> [THE TASK] Within the data below, find the string "negative" and return each line where it occurs.

(Before and after images)
--- --- ---
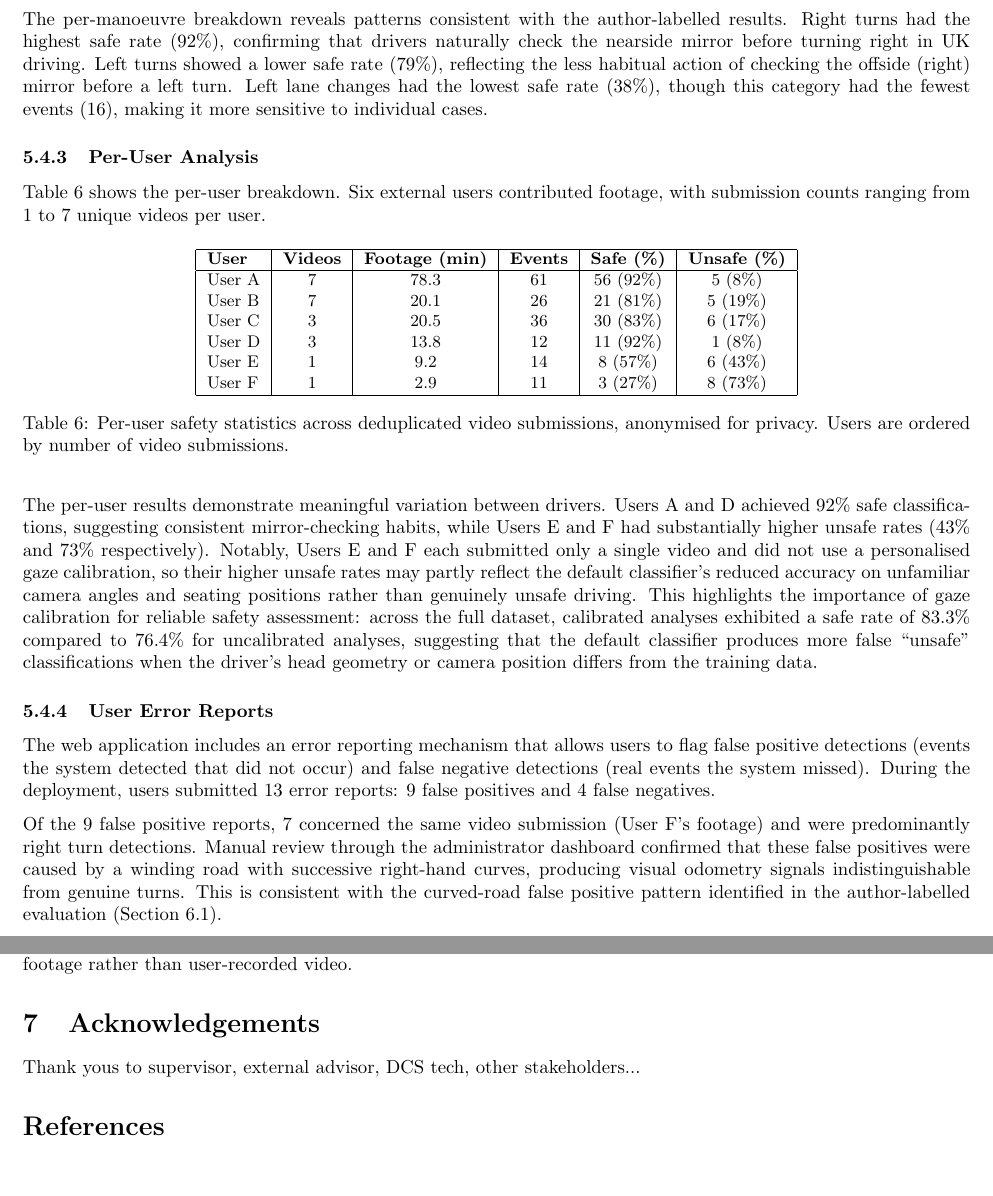
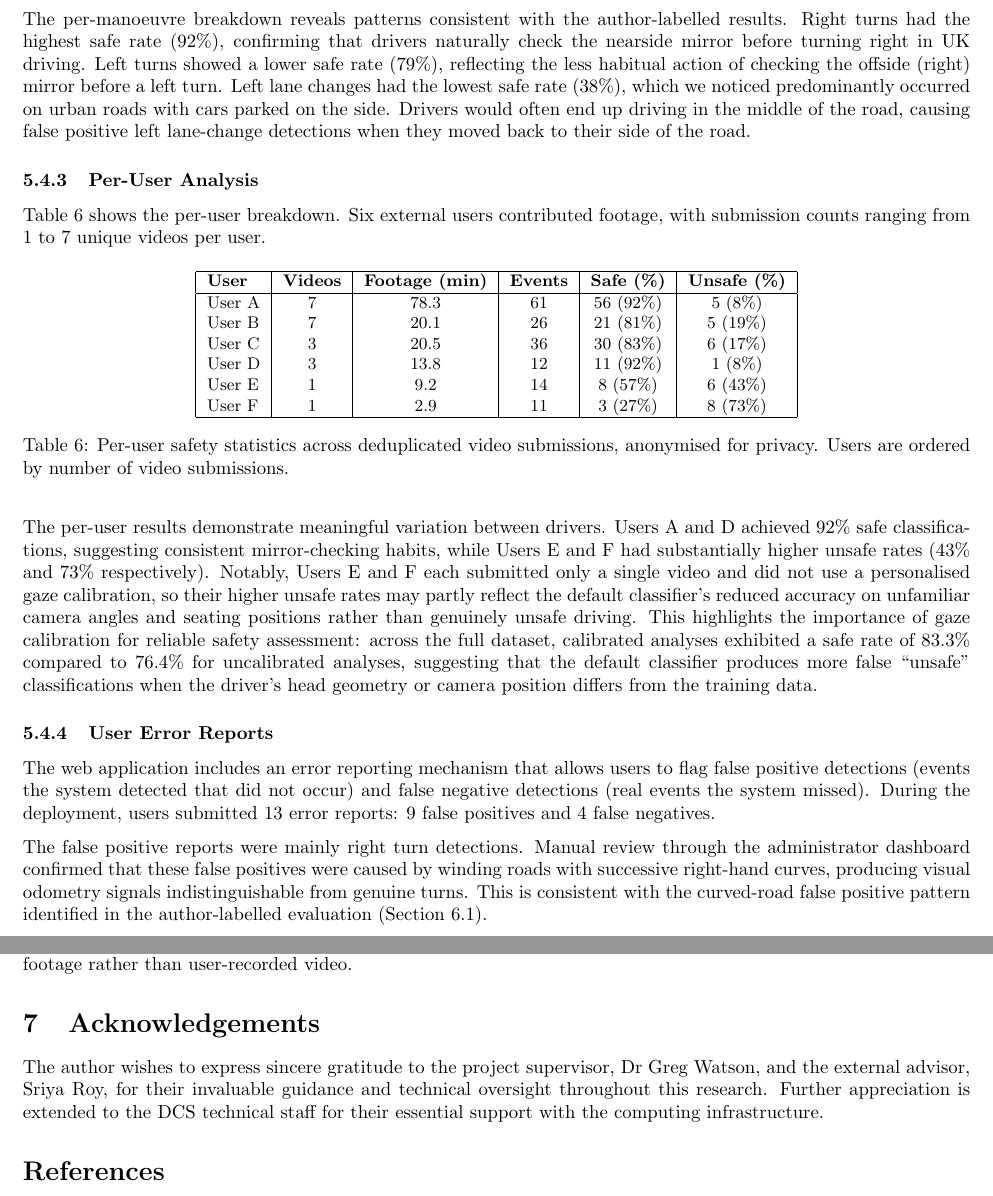
Before and after one commit to ArtyBr/dmis_final_report, a LaTeX document (main.tex): two parts of pages 28 and 30 of 33 before the commit and two parts of pages 29 and 31 of 34 after it, joined at a grey line, cut so that both start at the same text, the shorter picture padded with empty space. Compiled offline with pdfLaTeX.

Commit message:
Updates from Overleaf

```diff
--- a/main.tex
+++ b/main.tex
@@ -778,7 +780,7 @@ Right Lane Change & 28 & 23 (82\%) & 5 (18\%) \\
 \label{tab:user_safety}
 \end{table}
 
-The per-manoeuvre breakdown reveals patterns consistent with the author-labelled results. Right turns had the highest safe rate (92\%), confirming that drivers naturally check the nearside mirror before turning right in UK driving. Left turns showed a lower safe rate (79\%), reflecting the less habitual action of checking the offside (right) mirror before a left turn. Left lane changes had the lowest safe rate (38\%), though this category had the fewest events (16), making it more sensitive to individual cases.
+The per-manoeuvre breakdown reveals patterns consistent with the author-labelled results. Right turns had the highest safe rate (92\%), confirming that drivers naturally check the nearside mirror before turning right in UK driving. Left turns showed a lower safe rate (79\%), reflecting the less habitual action of checking the offside (right) mirror before a left turn. Left lane changes had the lowest safe rate (38\%), which we noticed predominantly occurred on urban roads with cars parked on the side. Drivers would often end up driving in the middle of the road, causing false positive left lane-change detections when they moved back to their side of the road.
 
 \subsubsection{Per-User Analysis}
 Table~\ref{tab:per_user_safety} shows the per-user breakdown. Six external users contributed footage, with submission counts ranging from 1 to 7 unique videos per user.
@@ -805,9 +807,10 @@ User F & 1 & 2.9 & 11 & 3 (27\%) & 8 (73\%) \\
 The per-user results demonstrate meaningful variation between drivers. Users A and D achieved 92\% safe classifications, suggesting consistent mirror-checking habits, while Users E and F had substantially higher unsafe rates (43\% and 73\% respectively). Notably, Users E and F each submitted only a single video and did not use a personalised gaze calibration, so their higher unsafe rates may partly reflect the default classifier's reduced accuracy on unfamiliar camera angles and seating positions rather than genuinely unsafe driving. This highlights the importance of gaze calibration for reliable safety assessment: across the full dataset, calibrated analyses exhibited a safe rate of 83.3\% compared to 76.4\% for uncalibrated analyses, suggesting that the default classifier produces more false ``unsafe'' classifications when the driver's head geometry or camera position differs from the training data.
 
 \subsubsection{User Error Reports}
+% This is mentioned in the admin section. Maybe refer back to that?
 The web application includes an error reporting mechanism that allows users to flag false positive detections (events the system detected that did not occur) and false negative detections (real events the system missed). During the deployment, users submitted 13 error reports: 9 false positives and 4 false negatives.
 
-Of the 9 false positive reports, 7 concerned the same video submission (User F's footage) and were predominantly right turn detections. Manual review through the administrator dashboard confirmed that these false positives were caused by a winding road with successive right-hand curves, producing visual odometry signals indistinguishable from genuine turns. This is consistent with the curved-road false positive pattern identified in the author-labelled evaluation (Section 6.1).
+The false positive reports were mainly right turn detections. Manual review through the administrator dashboard confirmed that these false positives were caused by winding roads with successive right-hand curves, producing visual odometry signals indistinguishable from genuine turns. This is consistent with the curved-road false positive pattern identified in the author-labelled evaluation (Section 6.1).
 
 The 4 false negative reports identified three distinct failure modes:
 \begin{enumerate}
@@ -849,12 +852,13 @@ Lane change detection could be improved by training or fine-tuning the lane dete
 The current system detects only one category of driving mistake: failure to check mirrors before manoeuvres. The modular architecture was designed to support additional mistake types with relatively contained changes. Signal-based mistakes, such as failure to indicate before a manoeuvre, could be detected by adding an audio classifier trained on indicator click sounds, which are captured by the in-cabin microphone. Speed-related mistakes, such as exceeding the limit in a residential area, could be inferred by combining visual odometry velocity estimates with road type classification or map data. Following distance violations could be estimated from the dash-cam by tracking the vehicle ahead and computing time-to-collision from its apparent size change rate.
 
 \subsubsection{Hardware Integration and Alternative Use-Cases}
+% Add citations for Viofo and the JLR range
 The system would benefit from integration with existing dual-channel dash-cam systems, such as those manufactured by Viofo, which combine road-facing and driver-facing cameras in a single unit and could streamline the capture and upload workflow. Similarly, vehicles with factory-fitted interior cameras (such as the latest JLR range) already possess the necessary hardware, though integration with proprietary in-vehicle systems presents its own challenges. Even with such integrations, the requirement for specialised recording hardware remains a significant barrier for a learner driver feedback tool compared to software-only solutions.
 
 This suggests that the alternative applications outlined in the introduction may represent more practical deployment paths for the underlying detection pipeline. Usage-based insurance analytics and in-car alert systems both operate within contexts where dual-camera hardware is already present or can be justified by the application's commercial value. A further use-case, and the one motivating Zekany et al.\ \cite{zekany2022finding}, is automated extraction of manoeuvre clips from large-scale dash-cam datasets to generate training data for ADAS. Our system's higher classification accuracy on three of the four shared manoeuvre types, and its avoidance of their severe lane change directional confusion, makes it a viable candidate for such annotation tasks. In this context, the event detection pipeline would serve as an annotation tool rather than a safety monitor, and the barrier to entry is minimal since the input is existing fleet footage rather than user-recorded video.
 
 \section{Acknowledgements}
-Thank yous to supervisor, external advisor, DCS tech, other stakeholders...
+The author wishes to express sincere gratitude to the project supervisor, Dr Greg Watson, and the external advisor, Sriya Roy, for their invaluable guidance and technical oversight throughout this research. Further appreciation is extended to the DCS technical staff for their essential support with the computing infrastructure.
 
 \bibliography{progress_report_bibliography}
 
```
Also changed, not shown: main.tex (18 more changed lines).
--- --- ---
> [ANSWER BOX]
 The web application includes an error reporting mechanism that allows users to flag false positive detections (events the system detected that did not occur) and false negative detections (real events the system missed). During the deployment, users submitted 13 error reports: 9 false positives and 4 false negatives.
 The 4 false negative reports identified three distinct failure modes:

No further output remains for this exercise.